DBM: Very true. I can speak for myself, I’m very much like that. Who’s in your CD player right now?

Dallas: In my CD player in my truck actually is song demos for the next album. But both my truck and my car have cassette players so I’ve been listening to cassettes too. The cassette that’s in my Grand Marquee is Savatage Hall of the Mountain King

DBM: Ahhh! Awesome album!!

Dallas: Yeah, I think Power of the Night is my favorite. But that’s just lately. In a week, I’ll tell you Sirens, you know what I mean? Same with Thin Lizzy. I’ve been listening to a lot of that recently. This week it’s Johnny the Fox next week it’s gonna be Fighting (laughs)

DBM: So you mention demos for the new album. I understand that’s scheduled to release next year on Megaforce. What can the fans expect to hear on that album?

Dallas: I honestly think just a more focused version of the band. The gap in the improvements between the debut and Delirium Tremens is pretty substantial and I think we got that again. Just getting better at this. We’re expanding a little bit, trying a few more things. You’re always going to get some nice fast, blasty stuff if that’s what you want. I’m not trying to pigeon hole myself into that corner. I spent, you know, 18 years at the crest of that wave, so it’s time to do some different stuff. It’s one of the things I loved about Nile too. It wasn’t always about that. Sometimes we just like to crunch out. That’s really important having a variety of stuff, and not just being meat tenderizer for 45 minutes. Have some ebb and flow. Have some contrast. I’m getting better at that I think. I’m getting better at the whole contrast thing. And really just being honest with myself and letting that kind of flow out into the guitar. And just not being ashamed of it you know what I mean? And not thinking that it’s terrible or whatever. If you feel it, and it’s giving you goosebumps, or tears or something like that then you’re doing something.

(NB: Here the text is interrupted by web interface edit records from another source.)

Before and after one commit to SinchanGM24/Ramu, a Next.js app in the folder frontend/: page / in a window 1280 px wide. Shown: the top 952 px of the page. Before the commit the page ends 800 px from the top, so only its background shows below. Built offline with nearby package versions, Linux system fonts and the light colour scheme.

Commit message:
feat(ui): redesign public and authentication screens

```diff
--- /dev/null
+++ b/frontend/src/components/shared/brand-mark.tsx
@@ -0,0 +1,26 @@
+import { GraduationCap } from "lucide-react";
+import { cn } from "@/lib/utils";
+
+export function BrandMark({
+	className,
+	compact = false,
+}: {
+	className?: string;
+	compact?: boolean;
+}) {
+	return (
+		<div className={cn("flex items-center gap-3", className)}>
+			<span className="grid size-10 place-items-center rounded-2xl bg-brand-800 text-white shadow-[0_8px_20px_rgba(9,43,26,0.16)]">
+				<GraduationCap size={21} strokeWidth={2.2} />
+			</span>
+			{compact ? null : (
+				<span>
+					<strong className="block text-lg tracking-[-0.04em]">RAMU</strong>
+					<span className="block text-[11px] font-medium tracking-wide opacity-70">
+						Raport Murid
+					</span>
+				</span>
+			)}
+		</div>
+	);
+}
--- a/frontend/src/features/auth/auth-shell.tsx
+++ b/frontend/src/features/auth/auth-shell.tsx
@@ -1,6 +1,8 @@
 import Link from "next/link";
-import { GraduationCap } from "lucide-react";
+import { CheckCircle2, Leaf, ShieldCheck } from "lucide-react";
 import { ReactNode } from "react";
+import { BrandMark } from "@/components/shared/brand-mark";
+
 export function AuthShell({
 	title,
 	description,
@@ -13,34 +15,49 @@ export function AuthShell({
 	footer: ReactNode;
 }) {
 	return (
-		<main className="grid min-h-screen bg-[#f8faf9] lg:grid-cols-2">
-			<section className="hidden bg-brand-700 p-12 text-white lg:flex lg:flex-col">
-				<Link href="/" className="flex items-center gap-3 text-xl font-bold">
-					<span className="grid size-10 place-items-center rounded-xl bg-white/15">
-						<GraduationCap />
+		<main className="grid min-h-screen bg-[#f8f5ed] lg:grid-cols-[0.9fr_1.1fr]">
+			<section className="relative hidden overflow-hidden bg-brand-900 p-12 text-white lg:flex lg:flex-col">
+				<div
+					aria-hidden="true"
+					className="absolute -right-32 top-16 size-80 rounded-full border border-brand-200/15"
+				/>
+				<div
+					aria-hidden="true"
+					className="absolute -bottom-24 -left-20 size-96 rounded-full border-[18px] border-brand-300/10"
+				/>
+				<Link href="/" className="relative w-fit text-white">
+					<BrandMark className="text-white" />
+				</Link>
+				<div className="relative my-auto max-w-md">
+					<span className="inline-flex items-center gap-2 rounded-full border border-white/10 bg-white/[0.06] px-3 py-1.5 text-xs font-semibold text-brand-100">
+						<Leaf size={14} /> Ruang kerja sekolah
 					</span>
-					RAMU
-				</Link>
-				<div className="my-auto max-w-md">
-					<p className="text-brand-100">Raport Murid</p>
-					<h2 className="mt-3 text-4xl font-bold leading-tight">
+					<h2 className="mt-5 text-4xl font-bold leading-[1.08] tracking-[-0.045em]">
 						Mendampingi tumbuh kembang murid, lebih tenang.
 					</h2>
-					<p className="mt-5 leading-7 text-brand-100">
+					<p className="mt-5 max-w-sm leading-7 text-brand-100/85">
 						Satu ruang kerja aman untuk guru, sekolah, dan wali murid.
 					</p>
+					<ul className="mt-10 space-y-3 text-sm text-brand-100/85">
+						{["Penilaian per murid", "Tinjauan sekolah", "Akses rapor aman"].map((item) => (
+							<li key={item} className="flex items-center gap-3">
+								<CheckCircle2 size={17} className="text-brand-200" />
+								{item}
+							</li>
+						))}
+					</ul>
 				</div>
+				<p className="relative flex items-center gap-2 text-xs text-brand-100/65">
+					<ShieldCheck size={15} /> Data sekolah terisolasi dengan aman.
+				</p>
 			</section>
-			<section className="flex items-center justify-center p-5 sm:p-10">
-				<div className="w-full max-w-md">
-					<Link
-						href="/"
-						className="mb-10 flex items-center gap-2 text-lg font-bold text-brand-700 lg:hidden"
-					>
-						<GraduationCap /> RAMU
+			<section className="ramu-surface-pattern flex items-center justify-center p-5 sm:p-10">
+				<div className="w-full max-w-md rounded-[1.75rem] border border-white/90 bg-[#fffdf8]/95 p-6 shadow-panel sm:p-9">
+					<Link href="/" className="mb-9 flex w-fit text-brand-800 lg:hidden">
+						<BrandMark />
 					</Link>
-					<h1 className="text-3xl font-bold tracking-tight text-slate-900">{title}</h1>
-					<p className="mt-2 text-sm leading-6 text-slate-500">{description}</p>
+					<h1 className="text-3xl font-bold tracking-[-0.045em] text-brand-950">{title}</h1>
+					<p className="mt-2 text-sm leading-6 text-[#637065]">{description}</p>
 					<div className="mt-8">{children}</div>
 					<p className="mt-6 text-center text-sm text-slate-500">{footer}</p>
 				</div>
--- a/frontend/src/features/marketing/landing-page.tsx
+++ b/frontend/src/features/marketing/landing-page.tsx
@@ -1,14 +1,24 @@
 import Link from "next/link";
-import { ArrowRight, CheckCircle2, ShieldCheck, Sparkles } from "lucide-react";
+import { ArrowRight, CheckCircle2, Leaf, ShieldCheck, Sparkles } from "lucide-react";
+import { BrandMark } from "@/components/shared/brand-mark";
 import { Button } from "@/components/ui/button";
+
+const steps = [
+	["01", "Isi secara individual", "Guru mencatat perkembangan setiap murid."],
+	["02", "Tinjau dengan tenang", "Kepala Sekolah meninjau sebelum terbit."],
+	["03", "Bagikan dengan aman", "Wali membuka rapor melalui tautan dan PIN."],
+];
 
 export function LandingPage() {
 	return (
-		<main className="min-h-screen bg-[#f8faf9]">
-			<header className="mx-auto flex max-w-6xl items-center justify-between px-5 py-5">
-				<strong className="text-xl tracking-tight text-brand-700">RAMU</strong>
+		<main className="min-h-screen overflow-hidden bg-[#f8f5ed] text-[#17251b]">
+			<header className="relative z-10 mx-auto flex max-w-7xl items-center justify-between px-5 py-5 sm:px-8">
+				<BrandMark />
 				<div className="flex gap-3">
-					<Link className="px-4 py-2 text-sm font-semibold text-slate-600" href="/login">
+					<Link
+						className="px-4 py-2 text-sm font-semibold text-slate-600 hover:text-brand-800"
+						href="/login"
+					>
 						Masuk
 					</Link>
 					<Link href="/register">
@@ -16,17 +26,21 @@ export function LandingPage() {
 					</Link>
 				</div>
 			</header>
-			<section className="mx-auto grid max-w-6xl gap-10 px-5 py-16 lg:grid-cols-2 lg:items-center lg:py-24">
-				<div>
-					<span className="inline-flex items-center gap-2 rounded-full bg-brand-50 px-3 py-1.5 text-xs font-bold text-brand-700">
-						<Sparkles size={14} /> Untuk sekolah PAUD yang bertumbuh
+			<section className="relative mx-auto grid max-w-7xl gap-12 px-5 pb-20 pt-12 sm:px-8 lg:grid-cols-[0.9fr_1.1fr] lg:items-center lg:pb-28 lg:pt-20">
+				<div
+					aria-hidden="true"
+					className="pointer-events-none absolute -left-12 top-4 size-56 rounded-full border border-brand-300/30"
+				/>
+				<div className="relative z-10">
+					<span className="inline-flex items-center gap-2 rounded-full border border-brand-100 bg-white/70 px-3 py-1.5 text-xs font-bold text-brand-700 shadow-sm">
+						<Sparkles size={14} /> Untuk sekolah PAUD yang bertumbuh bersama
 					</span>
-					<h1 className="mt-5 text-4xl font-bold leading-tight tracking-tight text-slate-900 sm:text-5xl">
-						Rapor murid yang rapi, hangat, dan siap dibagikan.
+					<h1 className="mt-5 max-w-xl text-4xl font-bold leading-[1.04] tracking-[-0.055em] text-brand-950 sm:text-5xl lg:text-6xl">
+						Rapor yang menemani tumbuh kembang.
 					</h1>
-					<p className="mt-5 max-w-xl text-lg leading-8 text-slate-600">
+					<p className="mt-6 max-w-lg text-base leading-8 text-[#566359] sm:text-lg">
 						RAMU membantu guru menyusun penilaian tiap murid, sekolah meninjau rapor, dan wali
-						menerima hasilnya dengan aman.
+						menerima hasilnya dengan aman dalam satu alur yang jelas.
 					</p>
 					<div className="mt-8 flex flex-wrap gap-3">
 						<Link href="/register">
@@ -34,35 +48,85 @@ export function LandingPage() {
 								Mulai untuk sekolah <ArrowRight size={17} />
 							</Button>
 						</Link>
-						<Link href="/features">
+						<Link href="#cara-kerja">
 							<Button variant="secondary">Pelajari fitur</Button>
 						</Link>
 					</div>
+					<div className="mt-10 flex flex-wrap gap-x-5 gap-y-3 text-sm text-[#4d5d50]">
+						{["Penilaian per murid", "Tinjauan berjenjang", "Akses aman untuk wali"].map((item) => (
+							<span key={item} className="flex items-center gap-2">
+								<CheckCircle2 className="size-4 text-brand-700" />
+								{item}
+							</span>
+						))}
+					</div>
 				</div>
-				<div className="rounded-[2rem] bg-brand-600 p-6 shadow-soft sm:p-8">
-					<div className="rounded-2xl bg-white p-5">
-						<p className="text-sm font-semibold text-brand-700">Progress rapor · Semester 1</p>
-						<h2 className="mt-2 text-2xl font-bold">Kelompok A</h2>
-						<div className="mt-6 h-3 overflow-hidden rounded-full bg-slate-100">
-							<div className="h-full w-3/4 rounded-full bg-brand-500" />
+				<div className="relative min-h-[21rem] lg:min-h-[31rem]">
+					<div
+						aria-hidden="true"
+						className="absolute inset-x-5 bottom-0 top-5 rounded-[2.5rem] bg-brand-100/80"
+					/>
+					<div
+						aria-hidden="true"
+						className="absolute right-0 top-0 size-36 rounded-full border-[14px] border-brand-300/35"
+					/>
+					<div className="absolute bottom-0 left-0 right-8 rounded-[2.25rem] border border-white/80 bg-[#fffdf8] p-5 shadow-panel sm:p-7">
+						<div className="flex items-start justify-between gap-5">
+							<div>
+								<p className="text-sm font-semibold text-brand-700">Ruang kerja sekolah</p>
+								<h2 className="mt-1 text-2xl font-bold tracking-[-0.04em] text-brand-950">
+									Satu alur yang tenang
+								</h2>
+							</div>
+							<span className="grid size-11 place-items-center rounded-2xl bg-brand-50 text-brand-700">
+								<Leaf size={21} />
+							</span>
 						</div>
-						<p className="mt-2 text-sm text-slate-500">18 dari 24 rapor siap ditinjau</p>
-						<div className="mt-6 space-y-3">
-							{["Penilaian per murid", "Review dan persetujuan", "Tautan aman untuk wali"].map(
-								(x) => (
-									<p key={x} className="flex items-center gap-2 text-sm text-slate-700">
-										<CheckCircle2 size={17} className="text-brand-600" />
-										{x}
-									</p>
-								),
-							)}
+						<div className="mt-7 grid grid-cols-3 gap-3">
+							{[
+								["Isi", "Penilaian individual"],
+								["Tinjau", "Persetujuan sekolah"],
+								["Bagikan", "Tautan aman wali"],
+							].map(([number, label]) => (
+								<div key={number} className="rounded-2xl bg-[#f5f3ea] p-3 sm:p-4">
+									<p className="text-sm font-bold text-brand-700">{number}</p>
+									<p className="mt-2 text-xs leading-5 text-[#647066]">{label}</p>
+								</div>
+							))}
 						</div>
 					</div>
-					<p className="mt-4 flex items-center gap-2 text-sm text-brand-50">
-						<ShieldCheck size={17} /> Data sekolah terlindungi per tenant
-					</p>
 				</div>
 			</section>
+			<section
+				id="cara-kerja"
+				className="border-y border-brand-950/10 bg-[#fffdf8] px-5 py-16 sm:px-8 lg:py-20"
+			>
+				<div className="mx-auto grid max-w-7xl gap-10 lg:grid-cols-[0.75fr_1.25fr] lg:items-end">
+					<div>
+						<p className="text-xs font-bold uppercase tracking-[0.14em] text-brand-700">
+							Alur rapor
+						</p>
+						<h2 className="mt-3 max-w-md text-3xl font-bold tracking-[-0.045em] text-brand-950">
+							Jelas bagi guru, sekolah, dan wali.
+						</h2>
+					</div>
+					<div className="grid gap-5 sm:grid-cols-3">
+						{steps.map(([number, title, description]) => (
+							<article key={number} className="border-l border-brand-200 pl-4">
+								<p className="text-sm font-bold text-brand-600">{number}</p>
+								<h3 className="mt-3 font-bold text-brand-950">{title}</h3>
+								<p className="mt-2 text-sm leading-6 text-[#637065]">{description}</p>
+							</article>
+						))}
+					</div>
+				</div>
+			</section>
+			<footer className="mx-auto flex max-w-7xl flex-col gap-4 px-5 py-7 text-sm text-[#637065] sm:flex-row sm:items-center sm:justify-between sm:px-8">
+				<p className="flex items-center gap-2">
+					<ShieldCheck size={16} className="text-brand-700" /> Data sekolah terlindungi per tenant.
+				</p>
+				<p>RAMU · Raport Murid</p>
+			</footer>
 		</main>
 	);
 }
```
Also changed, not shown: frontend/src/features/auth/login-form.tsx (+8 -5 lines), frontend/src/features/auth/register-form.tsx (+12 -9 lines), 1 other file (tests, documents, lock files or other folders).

And other people might get that too.

DBM: Awesome man. Cool! Well, thanks so much for your time, and I’m looking forward to the show later and we’ll be chattin’ at ya!

Dallas: Thank you so much!

Previous articleNarcotic Wasteland’s Time Not Wasted in Toronto, Canada Gig
Next articleFans Go Bananas For Gorillaz in Orlando
Hailing from Toronto, Ontario Canada, Jay Broderick is a photographer/writer, and music lover. At 14, Jay's musical interest quickly focused on hard rock, and metal. This was the golden age of metal music and by 15 Jay was listening to the Monsters of the genre like Metallica, Slayer, Venom, Celtic Frost, Bathory, Megadeth and fellow Canadian favorites Sacrifice. With age, his musical interests have broadened to cover all genres, although the aforementioned remains his go-to. Add in a new love for photography at a much later date, Jay has been schooled at Durham College in Oshawa, Ontario Canada in photography and is currently Vice President and Contests & Clinics Director of the Ajax Photography Club.